(EXERCISE DATA)
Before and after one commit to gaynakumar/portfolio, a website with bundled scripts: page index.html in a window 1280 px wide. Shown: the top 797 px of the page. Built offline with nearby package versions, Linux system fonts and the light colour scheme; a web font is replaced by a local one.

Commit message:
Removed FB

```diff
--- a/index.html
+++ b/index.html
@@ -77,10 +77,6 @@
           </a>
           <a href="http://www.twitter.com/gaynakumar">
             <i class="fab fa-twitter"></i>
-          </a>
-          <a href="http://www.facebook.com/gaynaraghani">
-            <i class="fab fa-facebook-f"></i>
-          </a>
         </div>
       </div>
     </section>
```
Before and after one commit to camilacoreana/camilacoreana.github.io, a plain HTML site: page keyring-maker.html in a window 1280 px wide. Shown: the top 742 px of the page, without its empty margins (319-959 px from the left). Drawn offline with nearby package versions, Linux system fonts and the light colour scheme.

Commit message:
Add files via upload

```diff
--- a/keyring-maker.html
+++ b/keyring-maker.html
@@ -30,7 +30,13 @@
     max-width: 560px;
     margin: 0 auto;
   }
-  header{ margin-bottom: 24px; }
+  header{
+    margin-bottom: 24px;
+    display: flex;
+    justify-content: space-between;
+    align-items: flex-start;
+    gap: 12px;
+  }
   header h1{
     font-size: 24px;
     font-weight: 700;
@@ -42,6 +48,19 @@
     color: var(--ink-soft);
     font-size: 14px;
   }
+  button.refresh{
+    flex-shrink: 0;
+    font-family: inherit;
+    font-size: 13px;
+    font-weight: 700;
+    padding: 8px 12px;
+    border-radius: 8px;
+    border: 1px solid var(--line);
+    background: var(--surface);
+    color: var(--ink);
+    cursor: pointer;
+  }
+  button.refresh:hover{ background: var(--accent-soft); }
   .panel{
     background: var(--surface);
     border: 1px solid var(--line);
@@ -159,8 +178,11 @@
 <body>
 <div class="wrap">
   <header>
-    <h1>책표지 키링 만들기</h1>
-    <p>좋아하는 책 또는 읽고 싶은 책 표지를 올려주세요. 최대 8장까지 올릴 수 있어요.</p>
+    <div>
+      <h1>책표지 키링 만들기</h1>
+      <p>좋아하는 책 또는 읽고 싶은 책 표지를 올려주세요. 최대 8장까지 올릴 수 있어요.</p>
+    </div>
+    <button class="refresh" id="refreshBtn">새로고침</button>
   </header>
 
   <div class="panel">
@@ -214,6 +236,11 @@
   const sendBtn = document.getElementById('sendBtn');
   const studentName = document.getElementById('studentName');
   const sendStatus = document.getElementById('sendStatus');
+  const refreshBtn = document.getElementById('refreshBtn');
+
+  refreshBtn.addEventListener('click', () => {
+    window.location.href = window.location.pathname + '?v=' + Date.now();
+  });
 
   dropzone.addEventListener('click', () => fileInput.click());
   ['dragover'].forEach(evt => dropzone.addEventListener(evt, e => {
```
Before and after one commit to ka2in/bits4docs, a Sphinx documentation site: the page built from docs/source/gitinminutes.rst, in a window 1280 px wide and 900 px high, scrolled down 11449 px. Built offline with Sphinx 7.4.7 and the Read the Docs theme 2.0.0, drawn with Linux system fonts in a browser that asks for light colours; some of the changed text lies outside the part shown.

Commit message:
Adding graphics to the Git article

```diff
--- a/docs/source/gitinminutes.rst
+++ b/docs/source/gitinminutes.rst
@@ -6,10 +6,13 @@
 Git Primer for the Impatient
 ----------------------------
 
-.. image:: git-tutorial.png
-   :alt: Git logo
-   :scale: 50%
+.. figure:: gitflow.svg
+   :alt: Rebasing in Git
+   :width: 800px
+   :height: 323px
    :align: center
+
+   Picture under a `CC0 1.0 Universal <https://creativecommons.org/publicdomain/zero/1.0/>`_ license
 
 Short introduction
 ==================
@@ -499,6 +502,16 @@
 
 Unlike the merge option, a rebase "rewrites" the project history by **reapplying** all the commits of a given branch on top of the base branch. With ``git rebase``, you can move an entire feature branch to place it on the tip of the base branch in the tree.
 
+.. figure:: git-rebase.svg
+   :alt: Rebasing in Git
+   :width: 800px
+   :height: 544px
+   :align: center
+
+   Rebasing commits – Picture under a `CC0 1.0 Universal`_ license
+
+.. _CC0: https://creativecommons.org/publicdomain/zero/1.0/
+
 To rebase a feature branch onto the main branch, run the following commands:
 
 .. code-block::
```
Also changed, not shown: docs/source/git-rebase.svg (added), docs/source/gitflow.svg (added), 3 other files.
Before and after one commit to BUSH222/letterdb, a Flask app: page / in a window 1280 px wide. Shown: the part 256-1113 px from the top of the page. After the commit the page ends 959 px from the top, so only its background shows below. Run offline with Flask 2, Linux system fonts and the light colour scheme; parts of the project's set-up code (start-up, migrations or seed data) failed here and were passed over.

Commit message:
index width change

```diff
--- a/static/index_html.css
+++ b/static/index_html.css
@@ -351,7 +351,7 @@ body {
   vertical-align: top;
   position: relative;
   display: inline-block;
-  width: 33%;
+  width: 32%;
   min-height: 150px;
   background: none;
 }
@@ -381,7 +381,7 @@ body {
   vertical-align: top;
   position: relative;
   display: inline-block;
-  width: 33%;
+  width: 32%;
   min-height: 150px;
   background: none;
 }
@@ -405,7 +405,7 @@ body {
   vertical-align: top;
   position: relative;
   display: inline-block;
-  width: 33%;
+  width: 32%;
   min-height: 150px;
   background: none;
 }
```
(End EXERCISE DATA)
* TO DO
The answer should consist of all lines from the records above that hold the word "addEventListener".

* ANSWER SPACE
+  refreshBtn.addEventListener('click', () => {
   dropzone.addEventListener('click', () => fileInput.click());
   ['dragover'].forEach(evt => dropzone.addEventListener(evt, e => {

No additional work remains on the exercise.